I grew up here in Utah, the son of a single mother with three children. As an immigrant to this country, all she wanted was for her kids to have a better life and opportunities.
She grew up in Egypt. As a religious minority, she watched her opportunities, her freedom, and eventually her safety become threatened. She was 17 when she came to this country with her mother. Her grandmother’s parents were survivors of the Armenian genocide and had fled to Egypt. I never knew my grandmother, but I wonder what she thought when she came to America, and what she would think of it now. Would she see it as a shining city on hill, a welcoming country of opportunity for all? Or would she see it as a place all too much like Egypt in the 60s or Turkey in the early 1900s, where groups of people are scapegoated and mistreated because of their beliefs, heritage, and ethnicity?
My mom and grandmother had limited English language skills, and my grandma was mostly blind. They relied on their faith and ethnic communities to help them thrive in New York City. Their community welcomed them, like it had for millions of immigrants before, helping them find a home, jobs, and a path to education.

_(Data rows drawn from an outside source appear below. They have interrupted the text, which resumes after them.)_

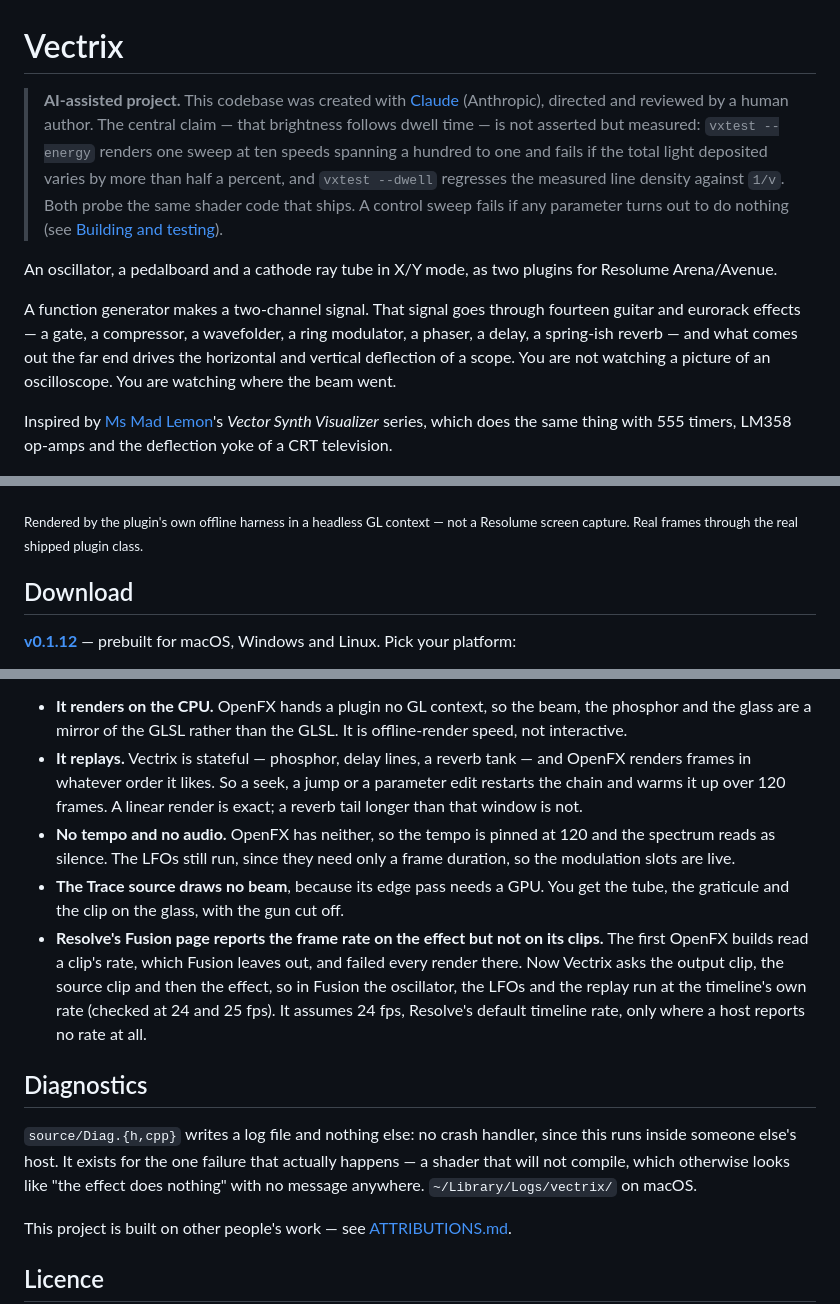
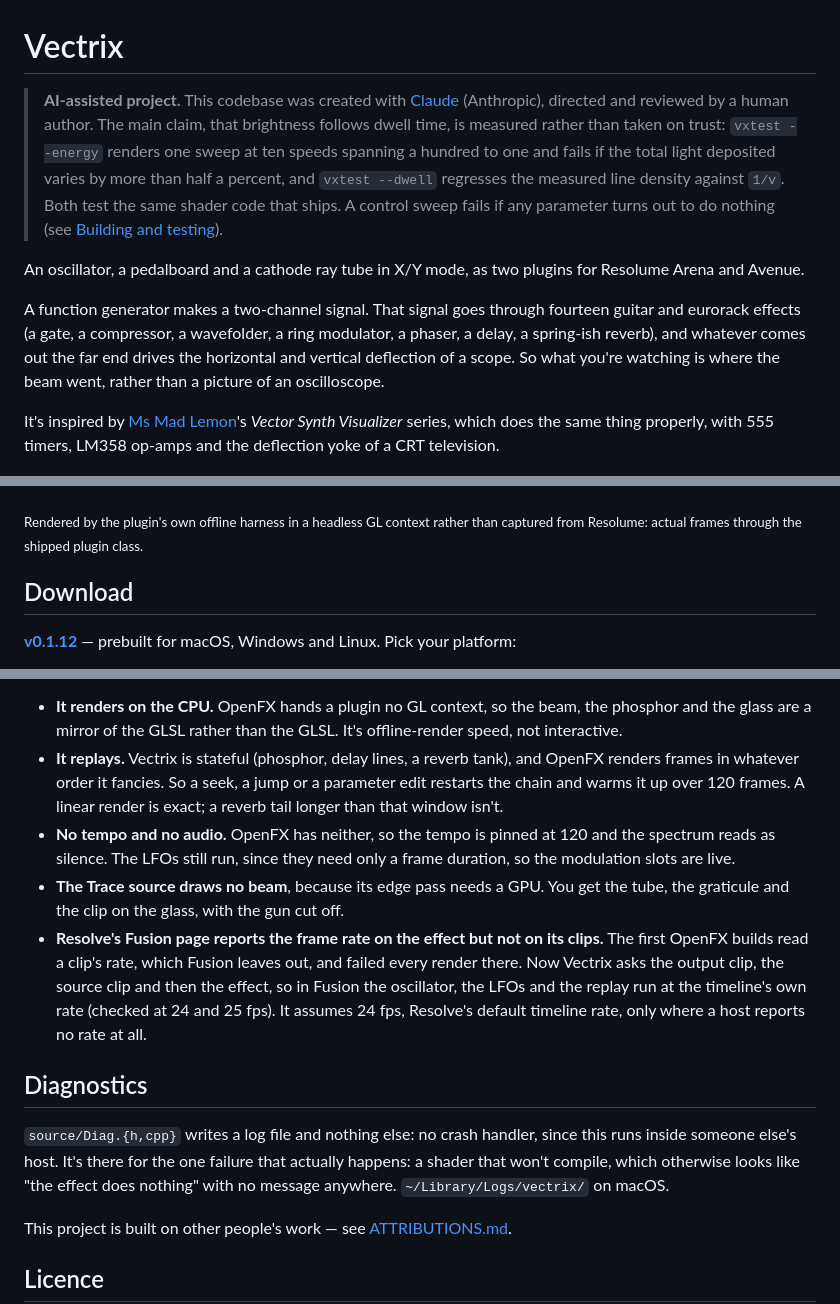
Before and after one commit to stoatworks-labs/vectrix, a Markdown page: README.md, 3 parts joined by grey strips. Rendered like a GitHub page.

```diff
--- a/README.md
+++ b/README.md
@@ -1,30 +1,30 @@
 # Vectrix
 
 > **AI-assisted project.** This codebase was created with [Claude](https://claude.com/claude-code)
-> (Anthropic), directed and reviewed by a human author. The central claim — that
-> brightness follows dwell time — is not asserted but measured: `vxtest --energy`
+> (Anthropic), directed and reviewed by a human author. The main claim, that
+> brightness follows dwell time, is measured rather than taken on trust: `vxtest --energy`
 > renders one sweep at ten speeds spanning a hundred to one and fails if the
 > total light deposited varies by more than half a percent, and `vxtest --dwell`
-> regresses the measured line density against `1/v`. Both probe the same shader
+> regresses the measured line density against `1/v`. Both test the same shader
 > code that ships. A control sweep fails if any parameter turns out to do
 > nothing (see [Building and testing](#building-and-testing)).
 
 An oscillator, a pedalboard and a cathode ray tube in X/Y mode, as two plugins
-for Resolume Arena/Avenue.
+for Resolume Arena and Avenue.
 
 A function generator makes a two-channel signal. That signal goes through
-fourteen guitar and eurorack effects — a gate, a compressor, a wavefolder, a ring
-modulator, a phaser, a delay, a spring-ish reverb — and what comes out the far
-end drives the horizontal and vertical deflection of a scope. You are not
-watching a picture of an oscilloscope. You are watching where the beam went.
+fourteen guitar and eurorack effects (a gate, a compressor, a wavefolder, a ring
+modulator, a phaser, a delay, a spring-ish reverb), and whatever comes out the
+far end drives the horizontal and vertical deflection of a scope. So what you're
+watching is where the beam went, rather than a picture of an oscilloscope.
 
-Inspired by [Ms Mad Lemon](https://www.youtube.com/@MsMadLemon)'s *Vector Synth
-Visualizer* series, which does the same thing with 555 timers, LM358 op-amps and
-the deflection yoke of a CRT television.
+It's inspired by [Ms Mad Lemon](https://www.youtube.com/@MsMadLemon)'s *Vector
+Synth Visualizer* series, which does the same thing properly, with 555 timers,
+LM358 op-amps and the deflection yoke of a CRT television.
 
 ![Vectrix's ring of nested outlines in phosphor green on black, rendered by the offline harness](docs/hero.png)
 
-<sub>Rendered by the plugin's own offline harness in a headless GL context — not a Resolume screen capture. Real frames through the real shipped plugin class.</sub>
+<sub>Rendered by the plugin's own offline harness in a headless GL context rather than captured from Resolume: actual frames through the shipped plugin class.</sub>
 
 <!-- downloads:start -->
 
@@ -267,11 +269,11 @@ but five things genuinely differ, and they are limitations rather than choices:
 
 - **It renders on the CPU.** OpenFX hands a plugin no GL context, so the beam,
-  the phosphor and the glass are a mirror of the GLSL rather than the GLSL. It is
+  the phosphor and the glass are a mirror of the GLSL rather than the GLSL. It's
   offline-render speed, not interactive.
-- **It replays.** Vectrix is stateful — phosphor, delay lines, a reverb tank —
-  and OpenFX renders frames in whatever order it likes. So a seek, a jump or a
+- **It replays.** Vectrix is stateful (phosphor, delay lines, a reverb tank),
+  and OpenFX renders frames in whatever order it fancies. So a seek, a jump or a
   parameter edit restarts the chain and warms it up over 120 frames. A linear
-  render is exact; a reverb tail longer than that window is not.
+  render is exact; a reverb tail longer than that window isn't.
 - **No tempo and no audio.** OpenFX has neither, so the tempo is pinned at 120
   and the spectrum reads as silence. The LFOs still run, since they need only a
   frame duration, so the modulation slots are live.
@@ -287,8 +289,8 @@ but five things genuinely differ, and they are limitations rather than choices:
 ## Diagnostics
 
 `source/Diag.{h,cpp}` writes a log file and nothing else: no crash handler, since
-this runs inside someone else's host. It exists for the one failure that actually
-happens — a shader that will not compile, which otherwise looks like "the effect
+this runs inside someone else's host. It's there for the one failure that actually
+happens: a shader that won't compile, which otherwise looks like "the effect
 does nothing" with no message anywhere. `~/Library/Logs/vectrix/` on macOS.
 
 <!-- attributions:start -->
```
Also changed, not shown: other parts of README.md (+53 -51 lines), docs/USER-GUIDE.md (+73 -75 lines).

My life is possible because of those courageous women and because of that community support. Our ability to learn from our differences and find our shared values has always been the best part of America. Our problems shouldn’t be abstract issues to be yelled about by politicians. They are real for us, for our friends, family, and neighbors.
Growing up in Utah, I was never interested in politics. I attended the University of Utah, and like many students searching for meaning and expression, I studied poetry and literature. I graduated in 2008 and became interested, for the first time, in politics. I identified with Barack Obama as a tall kid with a funny name and a multicultural background. I became involved in his campaign and started to feel myself as part of something larger. I realized that my differences and hardships were not what separated me from the American story, but what made me a part of it. I learned that my narrative was my own to write and no one else’s to define.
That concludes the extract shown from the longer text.